## EXERCISE BRIEF:
As the answer, give every line of the records that includes the word "Lorem".

Before-and-after page screenshots:
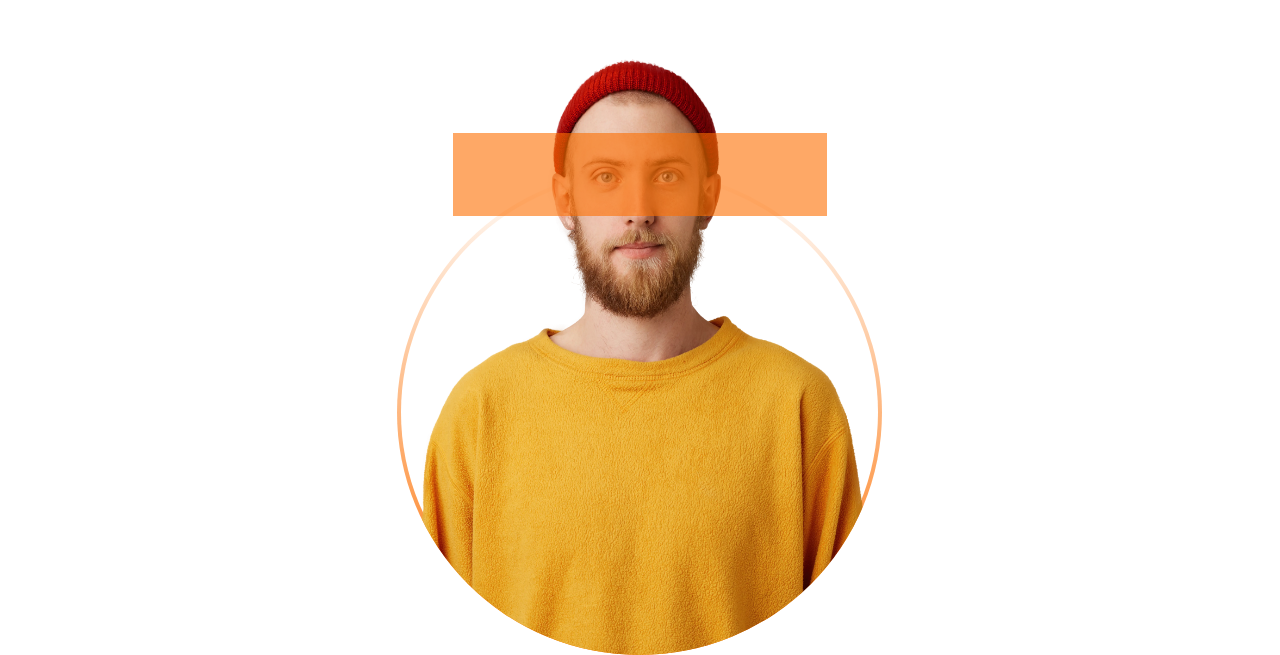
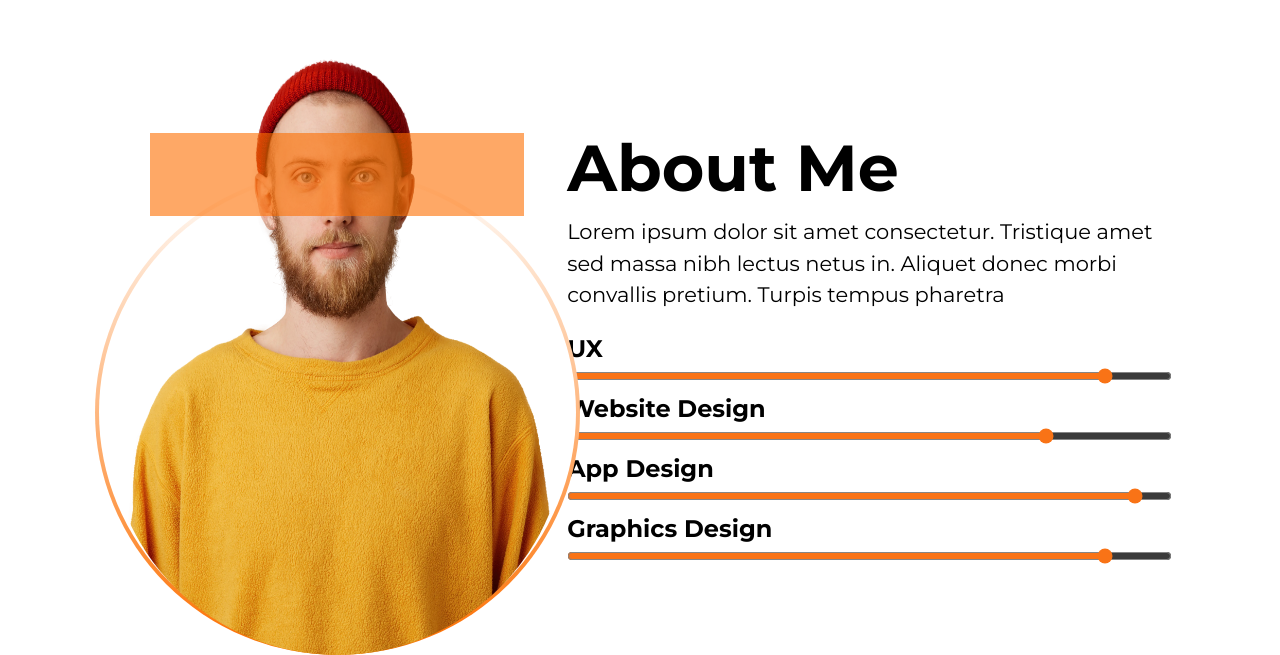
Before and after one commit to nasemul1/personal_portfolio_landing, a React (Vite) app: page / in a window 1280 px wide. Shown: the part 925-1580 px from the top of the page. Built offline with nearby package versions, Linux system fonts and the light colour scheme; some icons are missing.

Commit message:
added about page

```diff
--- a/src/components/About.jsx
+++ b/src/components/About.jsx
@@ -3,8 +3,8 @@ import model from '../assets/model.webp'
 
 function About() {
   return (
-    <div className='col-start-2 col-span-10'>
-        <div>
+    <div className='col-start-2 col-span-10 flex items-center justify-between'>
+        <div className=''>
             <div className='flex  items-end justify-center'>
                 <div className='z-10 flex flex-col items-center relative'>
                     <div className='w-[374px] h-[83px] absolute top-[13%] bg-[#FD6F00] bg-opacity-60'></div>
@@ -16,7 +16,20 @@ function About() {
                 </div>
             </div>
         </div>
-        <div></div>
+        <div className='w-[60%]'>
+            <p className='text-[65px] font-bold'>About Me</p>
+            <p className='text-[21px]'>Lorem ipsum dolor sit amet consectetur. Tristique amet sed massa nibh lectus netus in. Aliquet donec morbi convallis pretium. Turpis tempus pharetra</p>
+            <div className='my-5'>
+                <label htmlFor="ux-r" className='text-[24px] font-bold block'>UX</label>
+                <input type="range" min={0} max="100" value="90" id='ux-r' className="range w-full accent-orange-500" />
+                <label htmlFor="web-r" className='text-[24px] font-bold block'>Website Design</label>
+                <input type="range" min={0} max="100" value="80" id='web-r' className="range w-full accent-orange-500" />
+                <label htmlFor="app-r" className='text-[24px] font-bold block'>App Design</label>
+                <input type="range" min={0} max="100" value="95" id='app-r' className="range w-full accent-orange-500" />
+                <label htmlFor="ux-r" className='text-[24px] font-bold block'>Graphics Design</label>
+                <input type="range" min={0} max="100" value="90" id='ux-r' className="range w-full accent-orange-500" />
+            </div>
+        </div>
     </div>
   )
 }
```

---

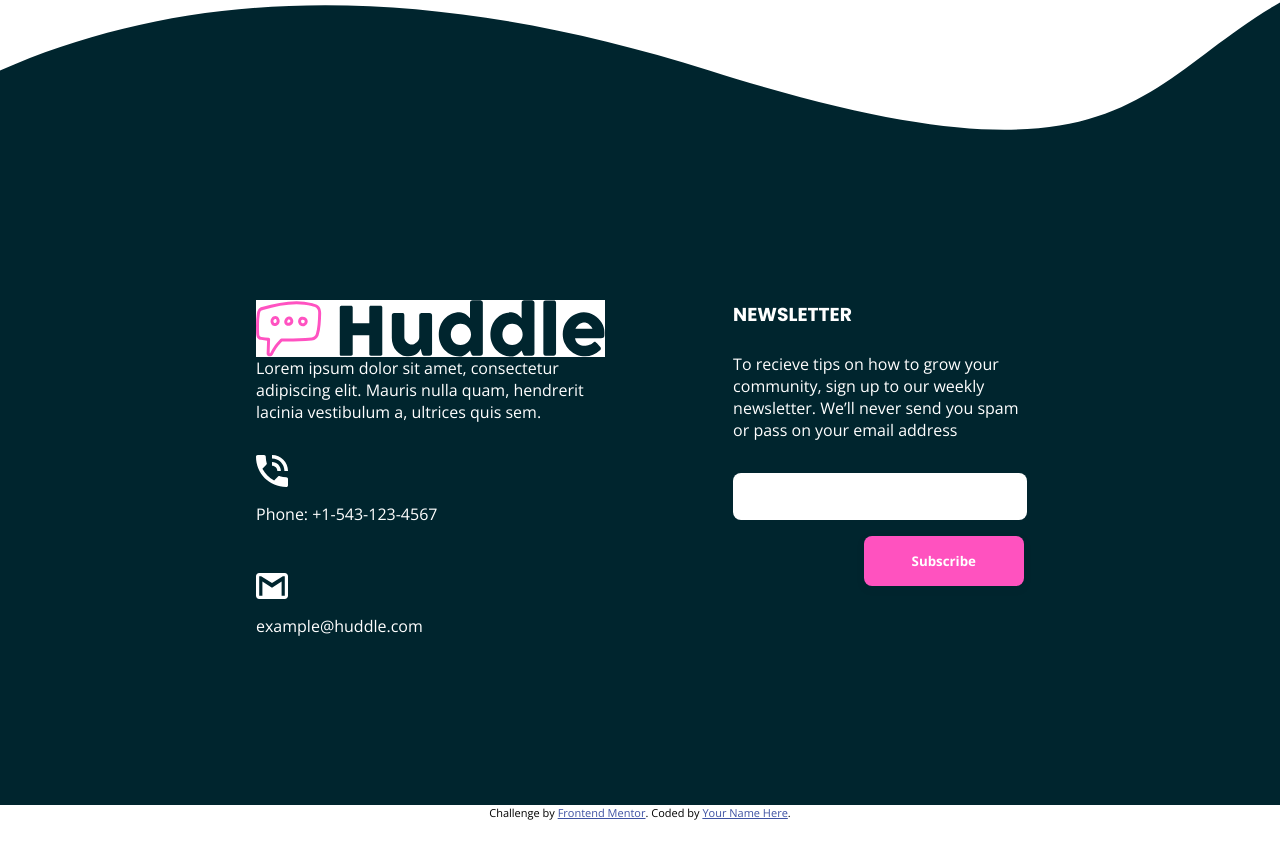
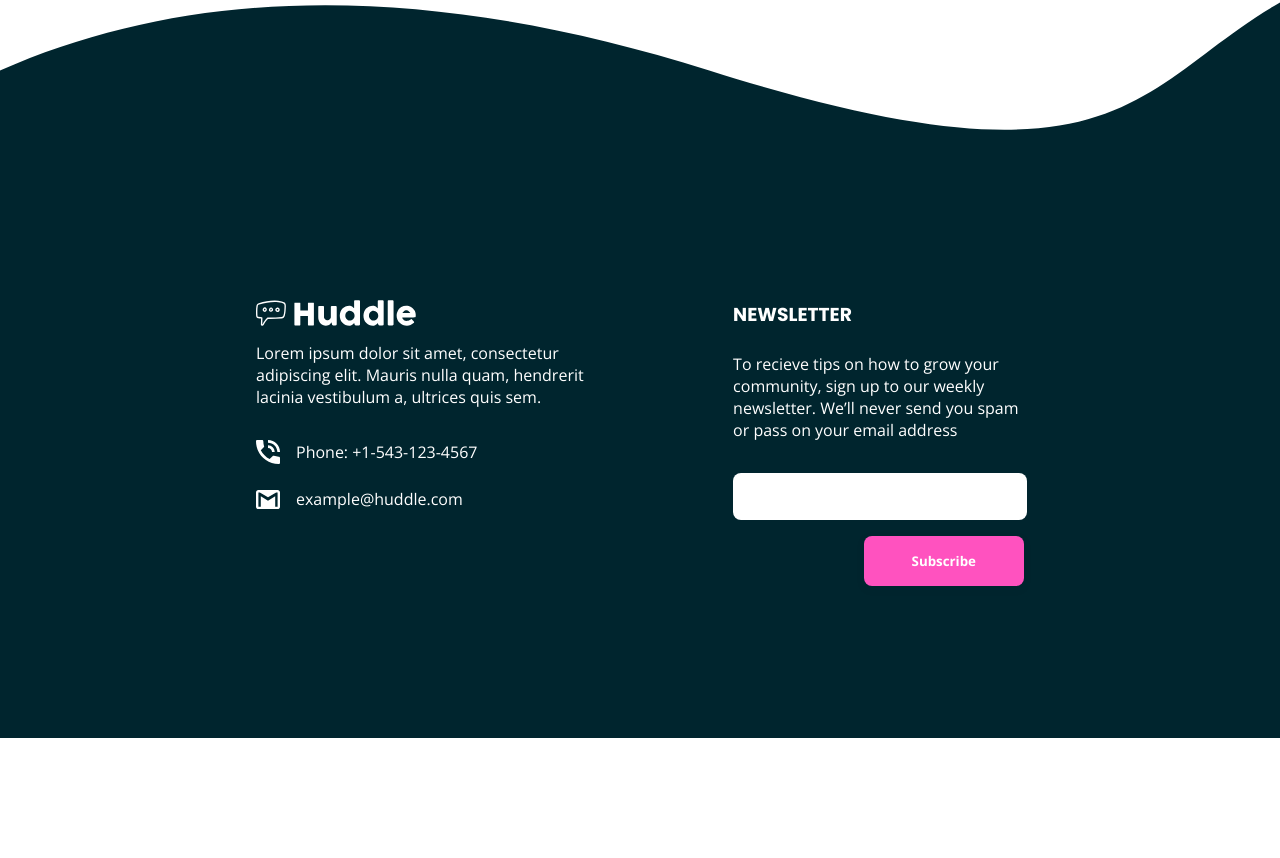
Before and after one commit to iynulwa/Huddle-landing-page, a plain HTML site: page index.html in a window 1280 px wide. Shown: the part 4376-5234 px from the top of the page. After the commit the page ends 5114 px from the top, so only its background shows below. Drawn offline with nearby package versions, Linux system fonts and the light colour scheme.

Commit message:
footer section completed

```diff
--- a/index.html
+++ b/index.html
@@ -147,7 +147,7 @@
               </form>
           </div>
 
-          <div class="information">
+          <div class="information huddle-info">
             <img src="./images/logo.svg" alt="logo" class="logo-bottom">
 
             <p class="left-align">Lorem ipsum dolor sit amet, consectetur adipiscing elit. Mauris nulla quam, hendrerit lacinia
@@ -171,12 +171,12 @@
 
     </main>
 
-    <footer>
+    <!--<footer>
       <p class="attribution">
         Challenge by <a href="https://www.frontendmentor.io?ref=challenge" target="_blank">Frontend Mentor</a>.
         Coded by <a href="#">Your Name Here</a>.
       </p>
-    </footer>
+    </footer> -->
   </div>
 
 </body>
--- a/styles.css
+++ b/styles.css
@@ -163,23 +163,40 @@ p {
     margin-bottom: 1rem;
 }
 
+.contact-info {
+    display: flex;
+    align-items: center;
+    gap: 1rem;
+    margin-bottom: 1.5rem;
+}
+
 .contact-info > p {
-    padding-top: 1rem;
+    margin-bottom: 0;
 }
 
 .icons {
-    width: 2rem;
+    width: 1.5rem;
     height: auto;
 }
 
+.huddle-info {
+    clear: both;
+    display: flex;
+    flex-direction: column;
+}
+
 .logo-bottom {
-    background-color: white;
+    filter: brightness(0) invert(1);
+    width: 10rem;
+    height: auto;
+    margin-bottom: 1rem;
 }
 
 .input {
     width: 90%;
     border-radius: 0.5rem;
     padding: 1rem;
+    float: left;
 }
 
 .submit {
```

## RESPONSE BELOW:
+            <p className='text-[21px]'>Lorem ipsum dolor sit amet consectetur. Tristique amet sed massa nibh lectus netus in. Aliquet donec morbi convallis pretium. Turpis tempus pharetra</p>
             <p class="left-align">Lorem ipsum dolor sit amet, consectetur adipiscing elit. Mauris nulla quam, hendrerit lacinia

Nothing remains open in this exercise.